To do:
A verbatim copy of the data is wanted, minus any picture in it.

Exercise data:
——
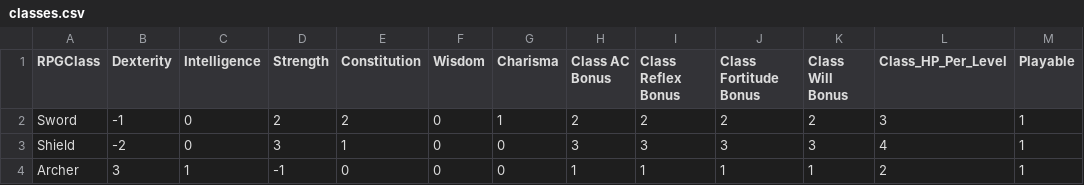
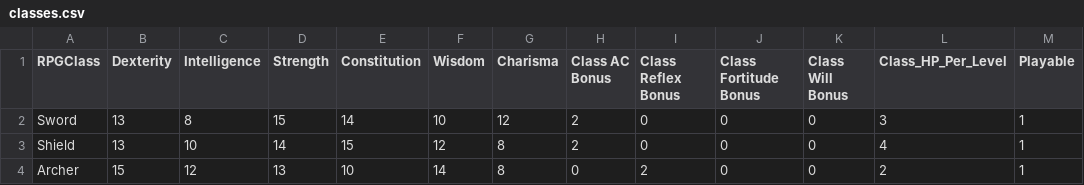
Before and after one commit to kwoolter/Nimrod, a CSV file: model/Squoids_data/classes.csv, drawn as a sheet; only a part is shown; the diff covers the shown part only.

Commit message:
Better starting stats for classes Changed Battle Arena layout

```diff
--- a/model/Squoids_data/classes.csv
+++ b/model/Squoids_data/classes.csv
@@ -1,4 +1,4 @@
 RPGClass,Dexterity,Intelligence,Strength,Constitution,Wisdom,Charisma,Class AC Bonus,Class Reflex Bonus,Class Fortitude Bonus,Class Will Bonus,Class_HP_Per_Level,Playable
-Sword,-1,0,2,2,0,1,2,2,2,2,3,1
-Shield,-2,0,3,1,0,0,3,3,3,3,4,1
-Archer,3,1,-1,0,0,0,1,1,1,1,2,1
+Sword,13,8,15,14,10,12,2,0,0,0,3,1
+Shield,13,10,14,15,12,8,2,0,0,0,4,1
+Archer,15,12,13,10,14,8,0,2,0,0,2,1
```
Also changed, not shown: 20 edited cells elsewhere in this file, model/Squoids_data/attacks.csv, model/Squoids_data/default_floor_layouts.csv, 4 other files.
——
Task output:
Before and after one commit to kwoolter/Nimrod, a CSV file: model/Squoids_data/classes.csv, drawn as a sheet; only a part is shown; the diff covers the shown part only.

Commit message:
Better starting stats for classes Changed Battle Arena layout

```diff
--- a/model/Squoids_data/classes.csv
+++ b/model/Squoids_data/classes.csv
@@ -1,4 +1,4 @@
 RPGClass,Dexterity,Intelligence,Strength,Constitution,Wisdom,Charisma,Class AC Bonus,Class Reflex Bonus,Class Fortitude Bonus,Class Will Bonus,Class_HP_Per_Level,Playable
-Sword,-1,0,2,2,0,1,2,2,2,2,3,1
-Shield,-2,0,3,1,0,0,3,3,3,3,4,1
-Archer,3,1,-1,0,0,0,1,1,1,1,2,1
+Sword,13,8,15,14,10,12,2,0,0,0,3,1
+Shield,13,10,14,15,12,8,2,0,0,0,4,1
+Archer,15,12,13,10,14,8,0,2,0,0,2,1
```
Also changed, not shown: 20 edited cells elsewhere in this file, model/Squoids_data/attacks.csv, model/Squoids_data/default_floor_layouts.csv, 4 other files.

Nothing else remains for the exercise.